Because of the work I do and its mobility, I have been blessed to be able to spend a few months each year with my 83 year old mother over past few years. Believe me when I tell you, she wasn’t always this easygoing sweet old woman. There was a time she could lose her temper and bang the cupboards with the best of them, or give us some mighty hits with a wooden spoon when we did something we shouldn’t have. But time has a beautiful way of softening our edges, and thankfully, I even see it in myself these days.
Being a medium does not make impending death any easier, but it does allow for a different perspective. I have seen far too many times how suddenly or tragically loved ones can be taken away from us, regardless of age, socio economic status or health. Yet how many times do we take those we love the most for granted? Believing we have unlimited times together, when in reality, that may not be true.
I recently had a conversation with a woman who was upset with her adult daughter, who was often calling her drunk to discuss her failing romance issues. This mother was so annoyed by her daughter’s behavior, that she stopped taking her calls. Having worked with many parents who have lost children, and would give ANYTHING to have an experience like this with their child again, I tried to have her see this situation from a different light. Unfortunately, I could tell my message fell on deaf ears.

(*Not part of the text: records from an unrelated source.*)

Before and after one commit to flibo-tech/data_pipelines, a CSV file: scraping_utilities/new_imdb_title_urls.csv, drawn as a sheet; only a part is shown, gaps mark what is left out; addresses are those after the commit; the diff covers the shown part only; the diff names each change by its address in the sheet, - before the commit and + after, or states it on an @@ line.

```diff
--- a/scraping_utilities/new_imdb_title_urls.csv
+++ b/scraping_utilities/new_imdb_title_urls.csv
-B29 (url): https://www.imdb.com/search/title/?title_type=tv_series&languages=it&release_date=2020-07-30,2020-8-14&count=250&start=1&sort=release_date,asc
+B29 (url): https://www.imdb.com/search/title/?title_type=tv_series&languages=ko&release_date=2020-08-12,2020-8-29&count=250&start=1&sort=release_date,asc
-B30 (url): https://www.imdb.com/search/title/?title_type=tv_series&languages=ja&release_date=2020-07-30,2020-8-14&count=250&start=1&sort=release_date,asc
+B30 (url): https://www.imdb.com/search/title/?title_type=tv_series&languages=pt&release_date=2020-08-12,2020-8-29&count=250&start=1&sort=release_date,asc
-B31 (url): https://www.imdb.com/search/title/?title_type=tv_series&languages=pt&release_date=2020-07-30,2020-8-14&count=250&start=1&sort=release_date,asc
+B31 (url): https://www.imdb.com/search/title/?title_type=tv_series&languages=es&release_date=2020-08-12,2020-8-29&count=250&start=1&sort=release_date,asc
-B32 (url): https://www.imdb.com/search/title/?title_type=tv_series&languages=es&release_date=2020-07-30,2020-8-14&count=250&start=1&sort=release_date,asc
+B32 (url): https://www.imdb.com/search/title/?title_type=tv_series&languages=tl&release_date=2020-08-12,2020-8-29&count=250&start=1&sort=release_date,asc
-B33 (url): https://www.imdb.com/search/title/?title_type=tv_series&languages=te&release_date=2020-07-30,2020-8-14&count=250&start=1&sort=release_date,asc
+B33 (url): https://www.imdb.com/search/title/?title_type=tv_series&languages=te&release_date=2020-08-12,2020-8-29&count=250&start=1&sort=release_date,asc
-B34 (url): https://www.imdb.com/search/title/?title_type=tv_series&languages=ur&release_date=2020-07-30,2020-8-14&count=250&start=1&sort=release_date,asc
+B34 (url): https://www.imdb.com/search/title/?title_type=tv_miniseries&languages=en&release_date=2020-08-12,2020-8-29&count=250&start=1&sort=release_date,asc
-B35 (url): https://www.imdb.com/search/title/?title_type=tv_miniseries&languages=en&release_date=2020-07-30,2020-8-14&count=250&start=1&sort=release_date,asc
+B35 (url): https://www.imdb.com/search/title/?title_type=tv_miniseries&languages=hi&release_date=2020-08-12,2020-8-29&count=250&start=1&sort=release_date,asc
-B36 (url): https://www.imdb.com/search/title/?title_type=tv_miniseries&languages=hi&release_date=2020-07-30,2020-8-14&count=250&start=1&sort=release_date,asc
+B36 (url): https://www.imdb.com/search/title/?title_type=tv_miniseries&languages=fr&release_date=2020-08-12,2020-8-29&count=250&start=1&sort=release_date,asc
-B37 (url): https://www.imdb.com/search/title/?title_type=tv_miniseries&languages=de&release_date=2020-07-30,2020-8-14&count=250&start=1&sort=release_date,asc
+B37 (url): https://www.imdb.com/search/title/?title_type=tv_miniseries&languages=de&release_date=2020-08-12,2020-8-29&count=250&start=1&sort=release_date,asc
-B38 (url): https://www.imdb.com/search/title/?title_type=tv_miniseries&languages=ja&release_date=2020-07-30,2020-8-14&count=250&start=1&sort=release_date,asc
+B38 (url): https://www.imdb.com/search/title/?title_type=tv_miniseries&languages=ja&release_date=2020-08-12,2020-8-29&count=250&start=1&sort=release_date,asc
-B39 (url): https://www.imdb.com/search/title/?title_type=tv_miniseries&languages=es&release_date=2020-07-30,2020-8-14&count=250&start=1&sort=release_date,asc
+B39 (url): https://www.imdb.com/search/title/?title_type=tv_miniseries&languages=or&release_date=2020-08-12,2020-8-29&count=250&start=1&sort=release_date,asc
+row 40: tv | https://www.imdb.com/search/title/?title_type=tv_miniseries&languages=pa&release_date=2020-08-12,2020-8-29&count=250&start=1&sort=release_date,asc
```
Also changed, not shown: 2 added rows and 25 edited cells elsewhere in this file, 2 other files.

After those we love die, there are often a lot of “ would have” and “should haves” discussed by those left behind. However, there doesn’t have to be if we learn to appreciate one another while we are living our day to day lives. Sure, our loved ones are not always easy to deal with, but ask yourself, “would I treat this situation differently if I knew they were going to be gone tomorrow?”
Yes, it can be challenging to put my life on hold for a month to spend time with my mom, but I wouldn’t change it for the world. I want to know that when she leaves this earth, that I did all I could to be patient, kind and loving to her. We may not be perfect in the way we do this, but we should do our best to be there for our loved ones in the capacity in which we are able, for time is promised to no one.